In a dilapidated one-room house, Wilmur Mauricio Sambola lay dying. He was paralyzed from the chest down while diving for lobster and he was suffering from a severe infection caused by his illness. Mejia had treated Sambola 10 months earlier and knew that his injuries were severe, but he was still shocked to see how rapidly he had deteriorated.

"He was a very strong man, I'm really surprised at his condition at this moment," said Mejia as he leaned over the ailing man.

During his visit, there was little Mejia could do to treat the 31-year-old man except to provide him with pain medication.

Some 4,500 divers throughout the Miskito Coast have suffered from dive-related injuries like Sambola. Those lucky enough to be healed often return to diving.

"We feel very pleased when they improve very quickly at the chamber, but sometimes we are kind of scared because if they improve so quick, so fast, they will think the hyperbaric chamber makes miracles," said Mejia. "So they will go back again diving and the next time can be the last time." 

They take the risk for a few hundred dollars for each two week diving trip.  Only the tails of the lobsters they catch are sent to America, and there’s no way the U.S. government, or the consumer, can tell if a lobster tail was caught by a lobster diver.

"Whether they are dive caught or trap caught lobsters, you can't tell, all that we're looking at is the tail," said Agent Paul Raymond of the National Oceanic and Atmospheric Administration.  There are no laws in the U.S. blocking the import of lobster caught by deep sea divers like the Miskito men.

The Honduran government and regional fishing organizations want to ban lobster diving in 2013, but the divers say they can’t stop because they have no other way to feed their families.

"If we do not provide the job alternatives, stopping the diving will be like killing them," says Dr. Mejia.

There is some hope. USAID just announced that the World Bank is putting together a package of grants and loans for the lobster divers totaling about $775,000. The money is meant to help the Miskito divers develop other ways to make a living, including possibly starting a small artisanal diving industry to catch fish that live in shallow waters, where it’s safe to dive.

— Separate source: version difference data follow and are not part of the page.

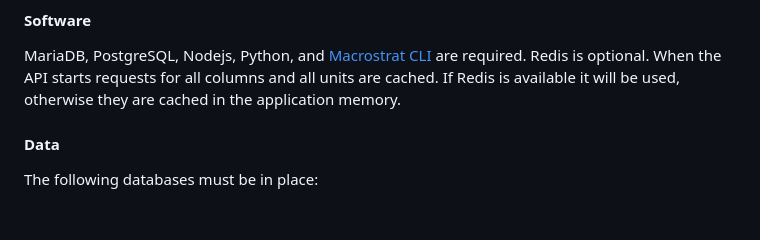
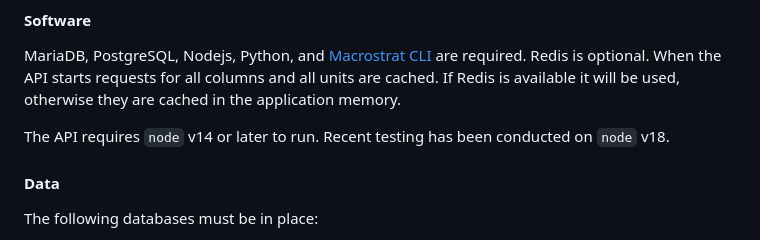
Before and after one commit to UW-Macrostrat/macrostrat-api, a Markdown page: README.md, the part around the change. Rendered like a GitHub page; blank space fills up the shorter version.

```diff
--- a/README.md
+++ b/README.md
@@ -16,6 +16,8 @@ MariaDB, PostgreSQL, Nodejs, Python, and
 optional. When the API starts requests for all columns and all units are cached.
 If Redis is available it will be used, otherwise they are cached in the
 application memory.
+
+The API requires `node` v14 or later to run. Recent testing has been conducted on `node` v18.
 
 #### Data
 
```
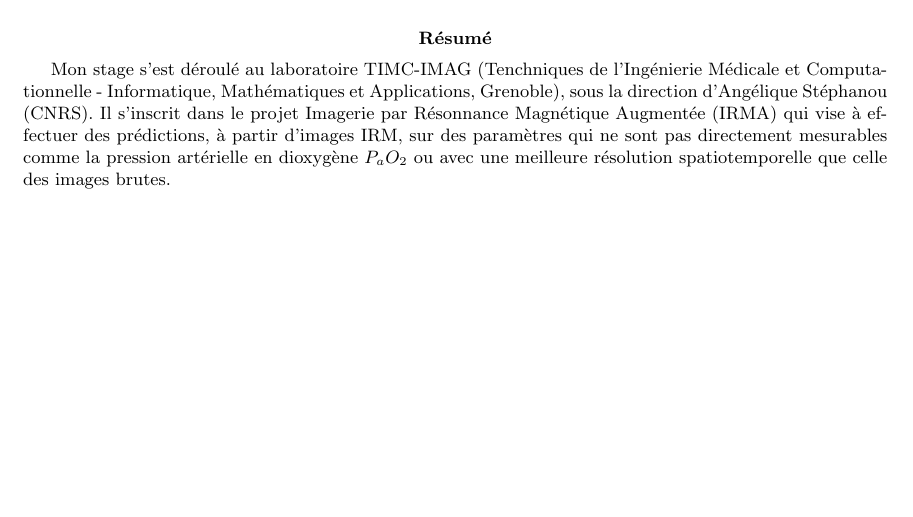
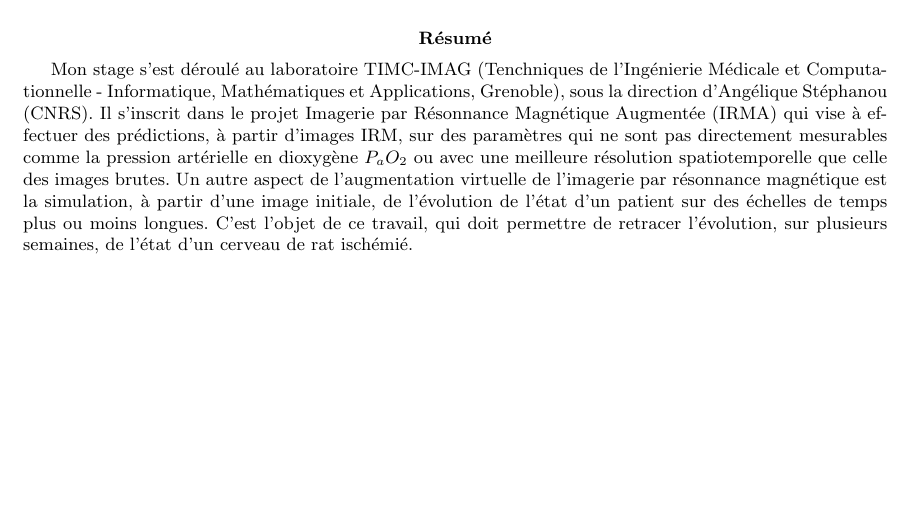
Before and after one commit to HorusSitis/codes_timc, a LaTeX paper (latex/Rapport_stage.tex): part of page 1 of 8, cut so that both start at the same text. Compiled offline with pdfLaTeX.

Commit message:
Actualisations août-septembre.

```diff
--- a/latex/Rapport_stage.tex
+++ b/latex/Rapport_stage.tex
@@ -19,8 +19,10 @@ Mon stage s'est d\'eroul\'e au laboratoire TIMC-IMAG (Tenchniques de l'Ingénier
 Informatique, Mathématiques et Applications, Grenoble), sous la direction d'Angélique Stéphanou (CNRS). %
 Il s'inscrit dans le projet Imagerie par Résonnance Magn\'etique Augment\'ee (IRMA) qui vise \g{a} effectuer des pr\'edictions, %
 \g{a} partir d'images IRM, sur des param\g{e}tres qui ne sont pas directement mesurables comme la pression art\'erielle en dioxyg\g{e}ne $P_aO_2$ %
-ou avec une meilleure r\'esolution spatiotemporelle que celle des images brutes.
-
+ou avec une meilleure r\'esolution spatiotemporelle que celle des images brutes. %
+Un autre aspect de l'augmentation virtuelle de l'imagerie par résonnance magnétique est la simulation, \g{a} partir d'une image initiale, %
+de l'évolution de l'état d'un patient sur des \'echelles de temps plus ou moins longues. %
+C'est l'objet de ce travail, qui doit permettre de retracer l'\'evolution, sur plusieurs semaines, de l'\'etat d'un cerveau de rat isch\'emi\'e.
 \end{abstract}
 
 %\section{Introduction : contenu du stage ...}
```
Also changed, not shown: latex/Presentation_soutenance.tex (+2 -1 lines), latex/introduction/rapport.tex (+19 -1 lines), latex/state_art/rapport.tex (+1 -1 lines), 1 other file.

Editor's Note: Natalie Morales' full report, 'Lobster Trap,' airs Monday, Jan. 2, at 10 pm/9 c on Rock Center with Brian Williams.